During his speech at the Asian Oil, Gas and Petrochemical Engineering Exhibition (OGA 2019), he highlighted that the price of Brent crude is expected to hover around US$60 (RM250.95) to US$70 per barrel this year.

"Last year, the world experienced great volatility in oil prices. Brent crude oil prices rose to US$86 per barrel in early October 2018 from US$67 at the start of last year.

"But less than two months afterwards, prices dropped by 30% to US$57 per barrel due to a glut in the global market, before rising to US$62 per barrel as of yesterday," he said.

From the government's perspective, Lim said each US$1 per barrel increase in oil prices brings the Treasury approximately RM300 million in revenue per year.

However, he pointed out that the government no longer heavily relies on oil revenue as before.

While petroleum-related revenue accounted for 41.3% of government revenue in 2009, this figure has declined over the years to an estimated 19.5% of total government revenue in 2019, excluding the special dividend from Petronas which was used to finance the goods and service tax (GST) and income tax refunds.

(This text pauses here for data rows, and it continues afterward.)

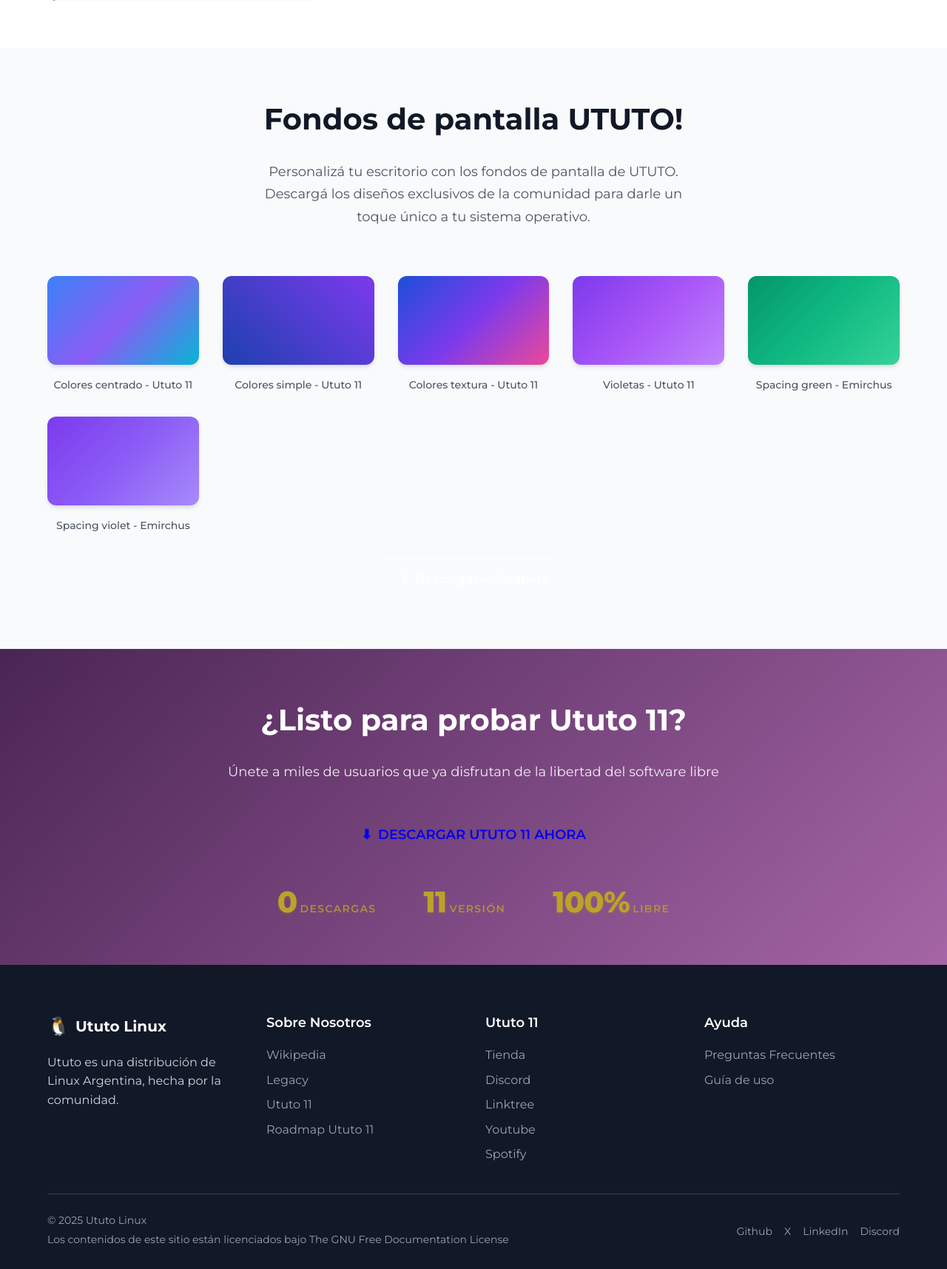
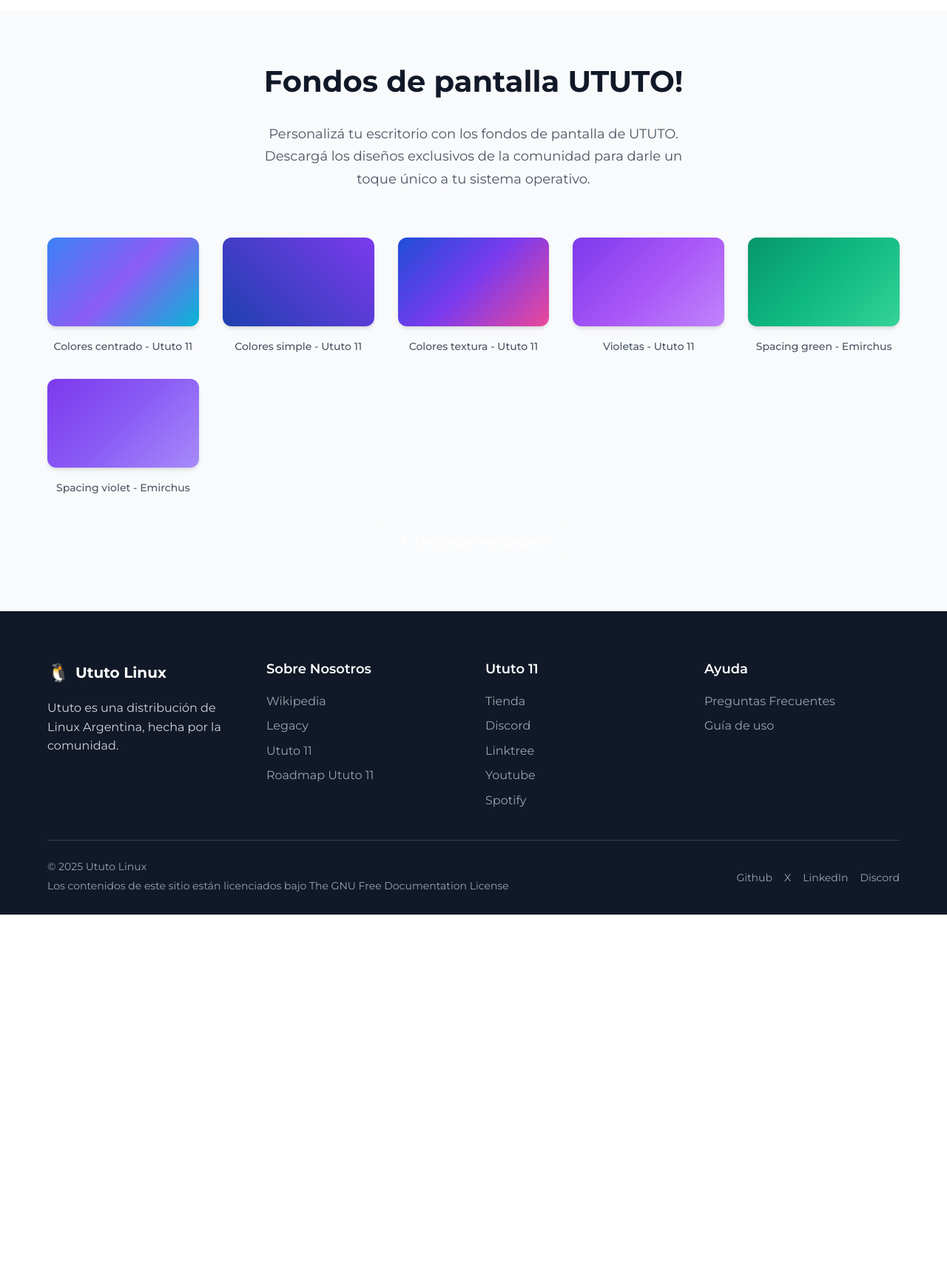
Before and after one commit to ututolinux/sitioWeb, a PHP site: page / in a window 1280 px wide. Shown: the part 2982-4697 px from the top of the page at 74% size. After the commit the page ends 4218 px from the top, so only its background shows below. Run offline with PHP 8.4, Linux system fonts and the light colour scheme.

Commit message:
WIP: v3.0

```diff
--- a/index.php
+++ b/index.php
@@ -126,42 +126,36 @@
                         <div class="feature-icon">🛡️</div>
                         <h3>Libertad</h3>
                         <p>Tomá el control de tu experiencia digital con UTUTO. Libertad para elegir, libertad para compartir, libertad para colaborar.</p>
-                        <a href="#" class="feature-link">Leer más →</a>
                     </div>
 
                     <div class="feature-card">
                         <div class="feature-icon">🔒</div>
                         <h3>Seguridad</h3>
                         <p>Protegé tu privacidad y tus datos con UTUTO. Nuestro compromiso con la seguridad digital es inquebrantable.</p>
-                        <a href="#" class="feature-link">Leer más →</a>
                     </div>
 
                     <div class="feature-card">
                         <div class="feature-icon">⚡</div>
                         <h3>Rendimiento</h3>
                         <p>Experimentá la velocidad y el rendimiento de UTUTO. Nuestro sistema operativo está diseñado para funcionar en cualquier entorno.</p>
-                        <a href="#" class="feature-link">Leer más →</a>
                     </div>
 
                     <div class="feature-card">
                         <div class="feature-icon">🔐</div>
                         <h3>Privacidad</h3>
                         <p>La privacidad es un derecho humano fundamental. Con UTUTO, podés estar seguro de que tus datos están protegidos y seguros.</p>
-                        <a href="#" class="feature-link">Leer más →</a>
                     </div>
 
                     <div class="feature-card">
                         <div class="feature-icon">👥</div>
                         <h3>Comunidad</h3>
                         <p>Apoyo y colaboración definen a nuestra comunidad. Con UTUTO, nunca estás solo en tu experiencia digital.</p>
-                        <a href="#" class="feature-link">Leer más →</a>
                     </div>
 
                     <div class="feature-card">
                         <div class="feature-icon">📈</div>
                         <h3>Crecimiento</h3>
                         <p>Crecé con UTUTO. Nuestro sistema operativo está diseñado para adaptarse a tus necesidades y crecer con vos.</p>
-                        <a href="#" class="feature-link">Leer más →</a>
                     </div>
                 </div>
             </div>
@@ -318,33 +312,6 @@
                 </div>
             </div>
         </section>
-
-        <section class="download-section">
-            <div class="container">
-                <div class="download-cta">
-                    <h2>¿Listo para probar Ututo 11?</h2>
-                    <p>Únete a miles de usuarios que ya disfrutan de la libertad del software libre</p>
-                    <a href="?download=1" class="download-btn large" target="_blank">
-                        <span class="download-icon">⬇</span>
-                        DESCARGAR UTUTO 11 AHORA
-                    </a>
-                    <div class="download-stats">
-                        <div class="stat">
-                            <span class="stat-number"><?php echo number_format($current_count); ?></span>
-                            <span class="stat-label">Descargas</span>
-                        </div>
-                        <div class="stat">
-                            <span class="stat-number">11</span>
-                            <span class="stat-label">Versión</span>
-                        </div>
-                        <div class="stat">
-                            <span class="stat-number">100%</span>
-                            <span class="stat-label">Libre</span>
-                        </div>
-                    </div>
-                </div>
-            </div>
-        </section>
     </main>
 
     <footer class="footer">
```
Also changed, not shown: styles.css (+76 -0 lines).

"The forecasted rebound in global crude oil prices is positive for Malaysia's upstream sector as it is reviving industry appetite in exploration and development works, especially for projects located in deepwater and technologically challenging areas where the costs of investment and operation are high," said Lim.